Change detection outputs:
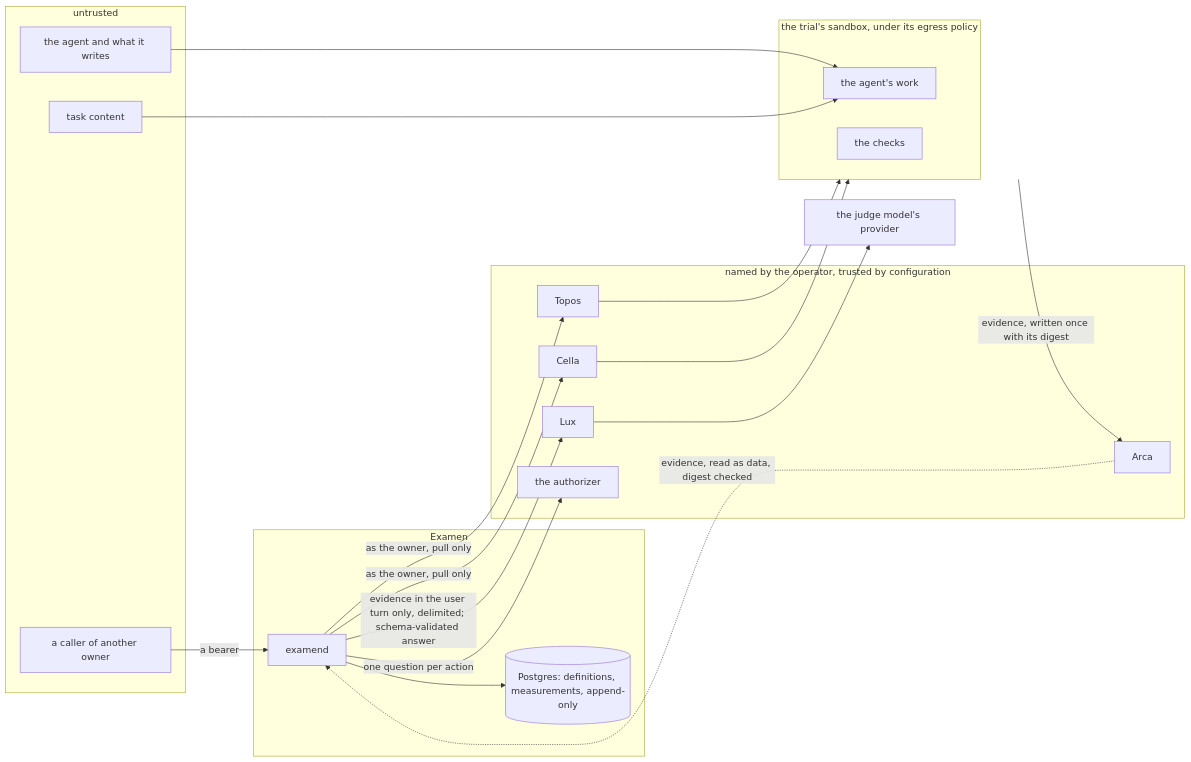
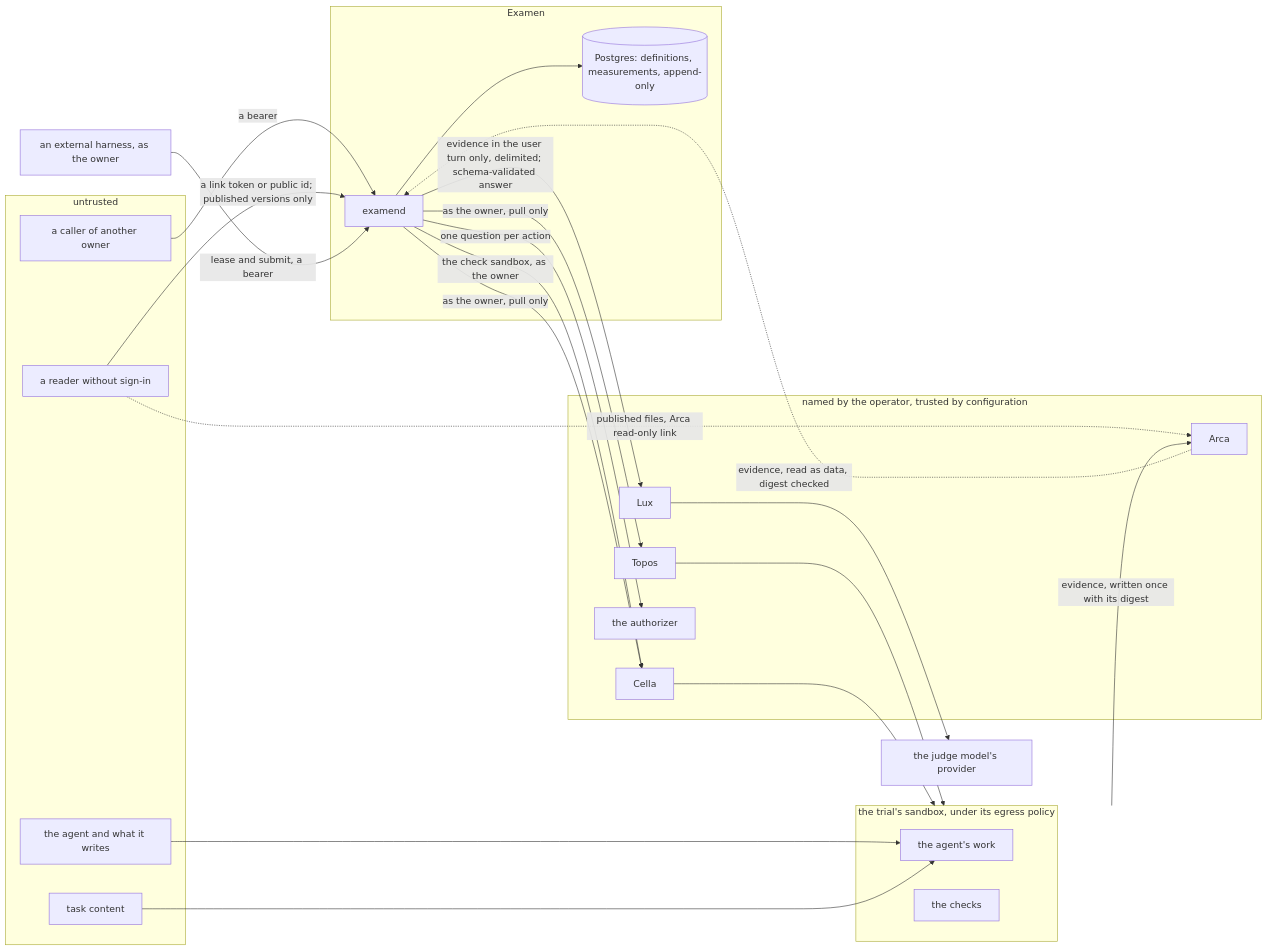
Before and after one commit to latere-ai/examen: the diagram in specs/012-security-and-threat-model.md, drawn with Mermaid. The commit also changed other lines of this file and 15 other files, not shown here.

````diff
--- a/specs/012-security-and-threat-model.md
+++ b/specs/012-security-and-threat-model.md
@@ -69,37 +74,43 @@
 ```mermaid
 flowchart LR
   subgraph untrusted["untrusted"]
     caller["a caller of another owner"]
+    reader["a reader without sign-in"]
     agent["the agent and what it writes"]
     content["task content"]
   end
   subgraph machine["the trial's sandbox, under its egress policy"]
     run["the agent's work"]
     checks["the checks"]
   end
   subgraph examen["Examen"]
     examend["examend"]
     pg[("Postgres: definitions, measurements, append-only")]
   end
   subgraph cores["named by the operator, trusted by configuration"]
     topos["Topos"]
     cella["Cella"]
     lux["Lux"]
     arca["Arca"]
     az["the authorizer"]
   end
   provider["the judge model's provider"]
+  harness["an external harness, as the owner"]
   caller -->|"a bearer"| examend
+  reader -->|"a link token or public id; published versions only"| examend
+  reader -. "published files, Arca read-only link" .-> arca
+  harness -->|"lease and submit, a bearer"| examend
+  examend -->|"the check sandbox, as the owner"| cella
   examend -->|"one question per action"| az
   examend -->|"as the owner, pull only"| topos
   examend -->|"as the owner, pull only"| cella
   topos --> machine
   cella --> machine
   agent --> run
   content --> run
   machine -->|"evidence, written once with its digest"| arca
   arca -. "evidence, read as data, digest checked" .-> examend
   examend -->|"evidence in the user turn only, delimited; schema-validated answer"| lux
   lux --> provider
   examend --> pg
 ```
````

**TASK**.
Word-for-word copy, no pictures: write out the entries above in full.

**WRITTEN REPLY**.
Before and after one commit to latere-ai/examen: the diagram in specs/012-security-and-threat-model.md, drawn with Mermaid. The commit also changed other lines of this file and 15 other files, not shown here.

````diff
--- a/specs/012-security-and-threat-model.md
+++ b/specs/012-security-and-threat-model.md
@@ -69,37 +74,43 @@
 ```mermaid
 flowchart LR
   subgraph untrusted["untrusted"]
     caller["a caller of another owner"]
+    reader["a reader without sign-in"]
     agent["the agent and what it writes"]
     content["task content"]
   end
   subgraph machine["the trial's sandbox, under its egress policy"]
     run["the agent's work"]
     checks["the checks"]
   end
   subgraph examen["Examen"]
     examend["examend"]
     pg[("Postgres: definitions, measurements, append-only")]
   end
   subgraph cores["named by the operator, trusted by configuration"]
     topos["Topos"]
     cella["Cella"]
     lux["Lux"]
     arca["Arca"]
     az["the authorizer"]
   end
   provider["the judge model's provider"]
+  harness["an external harness, as the owner"]
   caller -->|"a bearer"| examend
+  reader -->|"a link token or public id; published versions only"| examend
+  reader -. "published files, Arca read-only link" .-> arca
+  harness -->|"lease and submit, a bearer"| examend
+  examend -->|"the check sandbox, as the owner"| cella
   examend -->|"one question per action"| az
   examend -->|"as the owner, pull only"| topos
   examend -->|"as the owner, pull only"| cella
   topos --> machine
   cella --> machine
   agent --> run
   content --> run
   machine -->|"evidence, written once with its digest"| arca
   arca -. "evidence, read as data, digest checked" .-> examend
   examend -->|"evidence in the user turn only, delimited; schema-validated answer"| lux
   lux --> provider
   examend --> pg
 ```
````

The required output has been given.